4.-CITY SCHOOL SYSTEMS.
Germany-The city of Berlin had in 1890-91, 290 public elementary schools and 82 private and Jewish schools; together, 352. An increase of 3 schools, 111 class rooms, and 3,518 pupils. The Protestant population in Berlin has increased 18 per cent within the last 5 years, the Catholic population 36 per cent, and the Jewish 23 per cent. The actual increase is 210,038 Protestants, 35,825 Catholics, and 14,881 Jews. Fourteen per cent of the Protestant population were found in the lower public schools; only 10 per cent of the Catholic, but 15 per cent of the Jewish population. Of the 3,141 classes in the lower schools, 3,021 had their own class rooms; 120 had to share class rooms with other classes; this was done by introducing half-day schools. Since 1889-90, the number of classes in houses belonging to the city has increased by 202, while the number of classes in rented quarters has decreased by 133. Half day instruction is given to children in primary grades and to those employed in factories. The schools of Berlin, though fully graded, have not as with us 8, but 6 grades. The following figures are instructive of all the pupils there were in the lowest grade (1 year) 19 per cent; second grade (1 year) 19 per cent; third grade (1 year) 19 per cent; fourth grade (1 year) 18 per cent; fifth grade (2 years) 14 per cent; sixth grade (2 years) 11 per cent.

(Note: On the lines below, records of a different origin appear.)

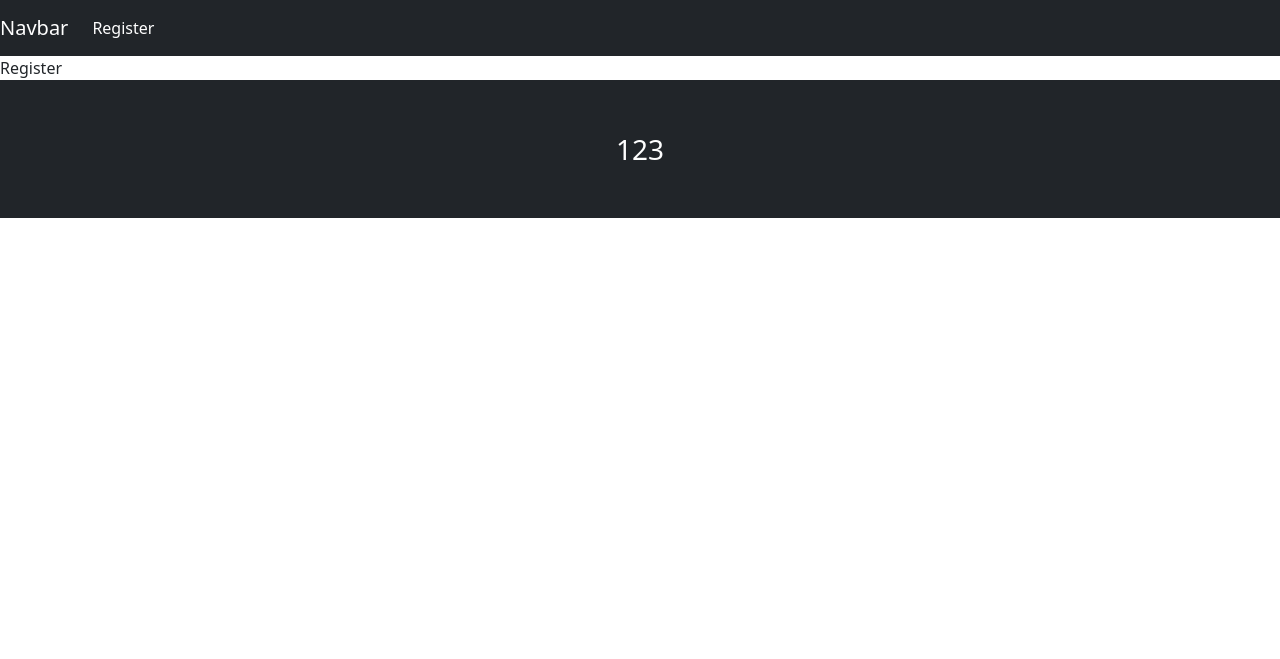
Repository: KhoiNguyen77/react-capstone
Page: /register
An editor plug-in stored every save of this project. The page is shown before and after a run of saves, followed by the edit.
The browser window is 1280 px wide. The pictures show the whole page.
The project was rebuilt for these pictures with package versions that can differ from the ones it lists, and the page was loaded fresh each time.

Above is the page before, as saved 2023-06-15 11:45:28.

### public/index.html
<!DOCTYPE html>
<html lang="en">

<head>
  <meta charset="utf-8" />
  <link rel="icon" href="%PUBLIC_URL%/favicon.ico" />
  <meta name="viewport" content="width=device-width, initial-scale=1" />
  <meta name="theme-color" content="#000000" />
  <meta name="description" content="Web site created using create-react-app" />
  <link rel="apple-touch-icon" href="%PUBLIC_URL%/logo192.png" />
  <!--
      manifest.json provides metadata used when your web app is installed on a
      user's mobile device or desktop. See https://developers.google.com/web/fundamentals/web-app-manifest/
    -->
  <link rel="manifest" href="%PUBLIC_URL%/manifest.json" />
  <!--
      Notice the use of %PUBLIC_URL% in the tags above.
      It will be replaced with the URL of the `public` folder during the build.
      Only files inside the `public` folder can be referenced from the HTML.

      Unlike "/favicon.ico" or "favicon.ico", "%PUBLIC_URL%/favicon.ico" will
      work correctly both with client-side routing and a non-root public URL.
      Learn how to configure a non-root public URL by running `npm run build`.
    -->
  <link href="https://cdn.jsdelivr.net/npm/bootstrap@5.3.0/dist/css/bootstrap.min.css" rel="stylesheet"
    integrity="sha384-9ndCyUaIbzAi2FUVXJi0CjmCapSmO7SnpJef0486qhLnuZ2cdeRhO02iuK6FUUVM" crossorigin="anonymous">
  <title>Capstone React</title>
</head>

<body>
  <noscript>You need to enable JavaScript to run this app.</noscript>
  <div id="root"></div>
  <!--
      This HTML file is a template.
      If you open it directly in the browser, you will see an empty page.

      You can add webfonts, meta tags, or analytics to this file.
      The build step will place the bundled scripts into the <body> tag.

      To begin the development, run `npm start` or `yarn start`.
      To create a production bundle, use `npm run build` or `yarn build`.
    -->
</body>
<script src="https://cdn.jsdelivr.net/npm/bootstrap@5.3.0/dist/js/bootstrap.bundle.min.js"
  integrity="sha384-geWF76RCwLtnZ8qwWowPQNguL3RmwHVBC9FhGdlKrxdiJJigb/j/68SIy3Te4Bkz" crossorigin="anonymous"></script>

</html>

### src/index.js
import React from 'react';
import ReactDOM from 'react-dom/client';
import { store } from './Redux/configStore';
import { unstable_HistoryRouter as HistoryRouter, Route, Routes } from 'react-router-dom';
import { Provider } from 'react-redux';
import HomeTemplate from './Template/HomeTemplate';
import { createBrowserHistory } from 'history'
import Register from './pages/Register';
export const customNavigate = createBrowserHistory();
const root = ReactDOM.createRoot(document.getElementById('root'));
root.render(
  <Provider store={store}>
    <HistoryRouter history={customNavigate}>
      <Routes>
        <Route path='/' element={<HomeTemplate></HomeTemplate>}>
          <Route path='/register' element={<Register></Register>}></Route>
        </Route>
      </Routes>
    </HistoryRouter>
  </Provider>
);

// If you want to start measuring performance in your app, pass a function
// to log results (for example: reportWebVitals(console.log))
// or send to an analytics endpoint. Learn more: https://bit.ly/CRA-vitals

### src/Redux/configStore.jsx
import {configureStore} from '@reduxjs/toolkit';


export const store = configureStore({
    reducer: {

    }
})

### src/Template/HomeTemplate.jsx
import React from 'react'



import { createBrowserHistory } from 'history'
import { NavLink, Outlet } from 'react-router-dom'
import Header from '../Component/Header'



const HomeTemplate = () => {
    return <div>
        <div className='header h-25'>
            <Header></Header>
        </div>
        <div className="content h-50">
            <Outlet></Outlet>
        </div>
        <footer className='fs-3 text-center text-white p-5 bg-dark h-25'>
            123
        </footer>
    </div>
}

export default HomeTemplate

### src/Component/Header.jsx
import React from 'react'
import { NavLink } from 'react-router-dom'

const Header = () => {
    return (
        <nav className="navbar navbar-expand-sm navbar-dark bg-dark">
            <NavLink className="navbar-brand" to="/">Navbar</NavLink>
            <button className="navbar-toggler d-lg-none" type="button" data-bs-toggle="collapse" data-bs-target="#collapsibleNavId" aria-controls="collapsibleNavId" aria-expanded="false" aria-label="Toggle navigation" />
            <div className="collapse navbar-collapse" id="collapsibleNavId">
                <ul className="navbar-nav me-auto mt-2 mt-lg-0">
                    <li className="nav-item">
                        <NavLink className="nav-link" to="/register">Register</NavLink>
                    </li>
                </ul>
            </div>
        </nav>)
}

export default Header

Loaded but not shown: src/pages/Register.jsx (common file)

After the next 2 saves:
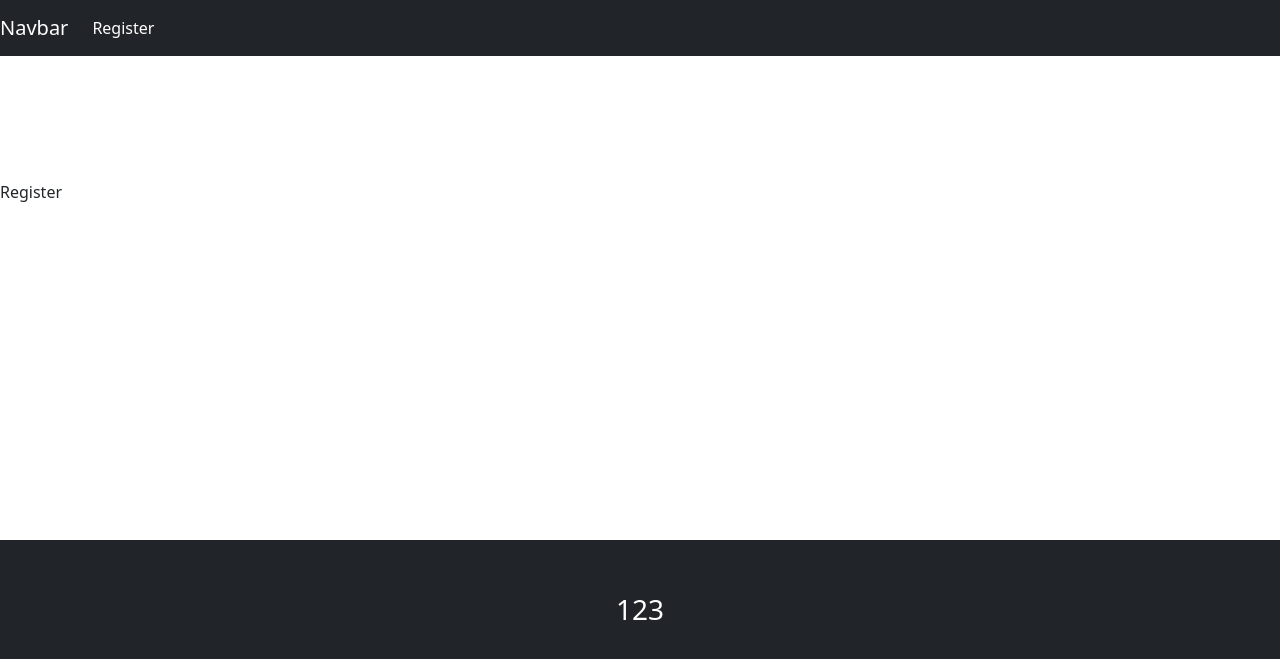
The 2 saves are shown as one change because they came seconds apart.
The last was saved 43 s later.
--- a/src/Template/HomeTemplate.jsx
+++ b/src/Template/HomeTemplate.jsx
@@ -10,13 +10,13 @@
 
 const HomeTemplate = () => {
     return <div>
-        <div className='header h-25'>
+        <div className='header' style={{height: '25vh'}}>
             <Header></Header>
         </div>
-        <div className="content h-50">
+        <div className="content" style={{height: '50vh'}}>
             <Outlet></Outlet>
         </div>
-        <footer className='fs-3 text-center text-white p-5 bg-dark h-25'>
+        <footer className='fs-3 text-center text-white p-5 bg-dark' style={{height: '25vh'}}>
             123
         </footer>
     </div>
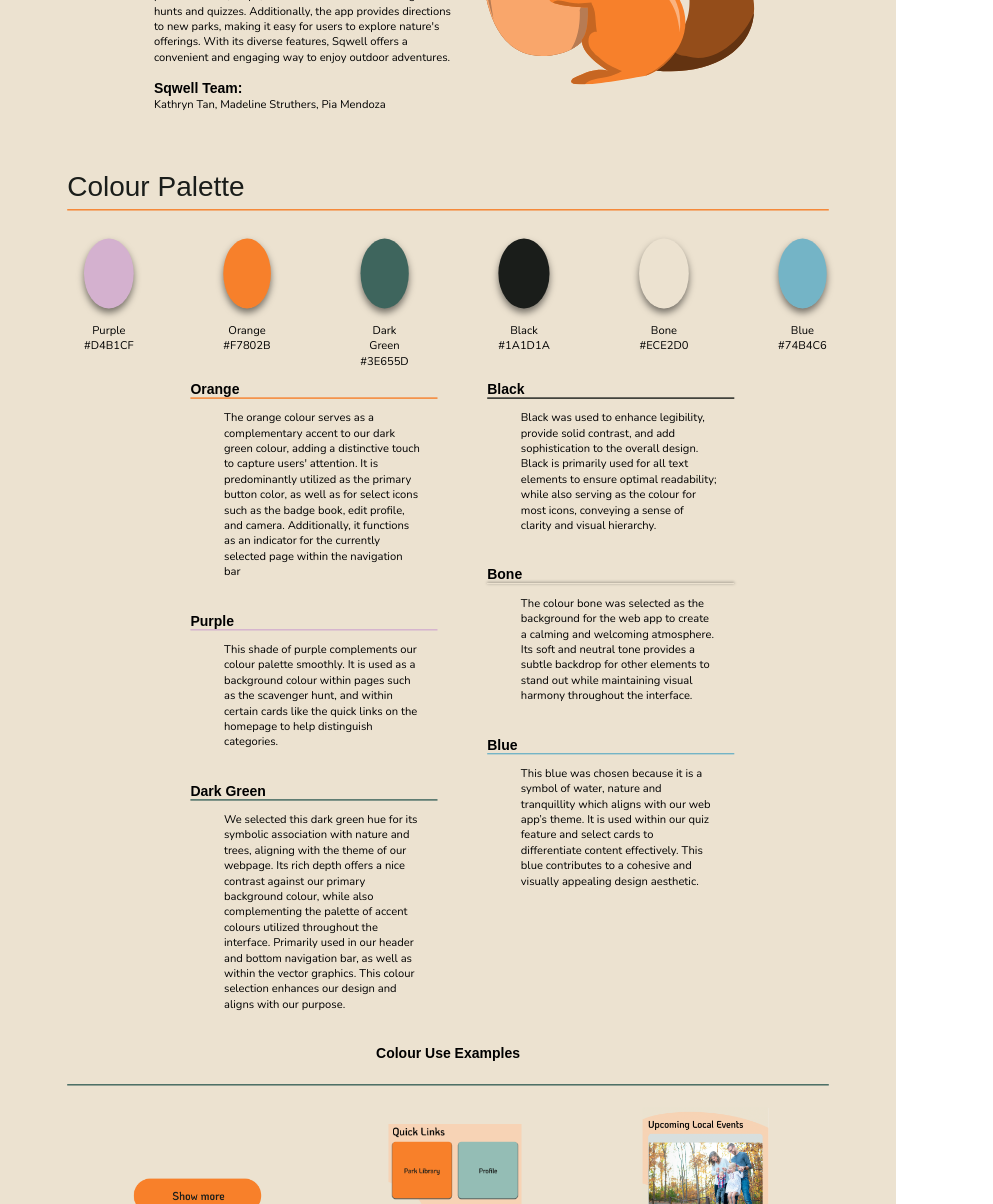
Repository: lpcmendoza/sqwell_styleguide
Page: /
These files come from the project's save history. The page is drawn as it stood at one moment and after the next save; the edit follows.
The browser window is 1280 px wide. The page is 1419 px wide, so the pictures cover 1419 px, including what lies to the right of the window. The pictures show the part of the page from y = 364 to 2084 px (the page is 6430 px tall before and 6452 px after), at 70% of full size.
Some web fonts or font styles are not loaded; a fallback is used. The project was rebuilt for these pictures with package versions that can differ from the ones it lists, and the page was loaded fresh each time. The framework's server and built-in components were replaced by stand-ins that run in the browser. Also part of the build but not shown: next.config.mjs.

Above is the page before, as saved 2024-04-08 14:17:42.

After the next save:
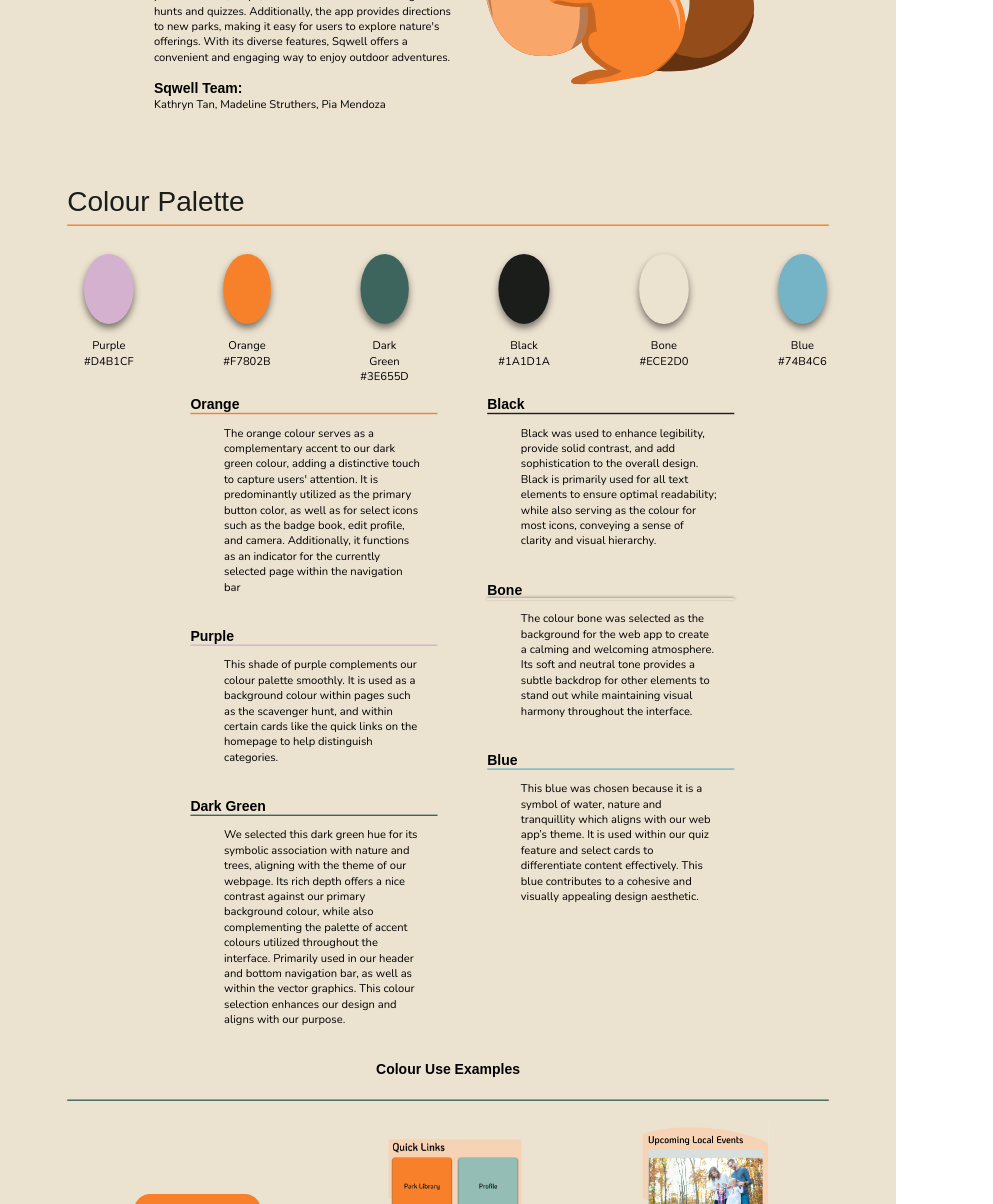
Saved 3 min 57 s later.
--- a/pages/index.js
+++ b/pages/index.js
@@ -14,11 +14,12 @@
     <>
     <MenuBar/>
       <main className={`${styles.main}`}>
-<Header/>
+      <Header/>
+      <br></br>
       <Colours/>
       <br></br>
       <Typography/>
-    <br></br>
+      <br></br>
       <Layout/>
       <br></br>
       <br></br>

This is a distribution which few American schools can equal. What American school has still 11 per cent of its school population in the seventh and eighth grades? Toward the close of the year the average number of pupils to the teacher was 55. Besides the 3.141 teachers and 352 principals there is another corps of teachers engaged in the city schools, namely, the women who teach the girls to knit, embroider, sew, etc. Since 1863, when the first women teachers were employed, 1,325 have been in active service. Of these 956 were still in active service in 1891; 369 have dropped out (273 resigned, 222 of them have married, 32 were promoted to higher schools, 25 were pensioned, 39 died). It is found that the women teachers were absent on an average 8 days per year within the first 5 years of service. The absence increased to 224 days per year up to the fourteenth year of service. Up to the nineteenth year the average annual absences amounted to 8 days; up to the twenty-ninth and thirtieth it increased to 8 days, until in the forty-second years of age the absence amounted to 15.8 days. The calculations are not a good basis, for they offer too slender a premise. An anomaly is the fact, that in 35 Protestant city schools of Berlin instruction in Hebrew religion is given to the children of that faith. Another notable fact is that 18 principals, 91 male and 109 female and 16 industrial teachers asked for and received leave of absence or prolongation on account of impaired health. (Paed. Ztg.)
Austria.-Vienna has recently annexed its suburbs and thereby increased the number of its primary schools from 170 with 2,300 teachers, to 285 schools with 3,800 teachers and 140,000 pupils. Berlin had, in 1890, 184 schools with 3,800 teachers and 172,778 pupils.
The following countries have laws on their statute books which decree compulsory attendance at elementary schools. In many of these countries the law is of recent origin, hence has not had the results it will show 10 or 20 years hence. In England the law leaves it to local authorities to decree compulsory attendance at school, if they see fit.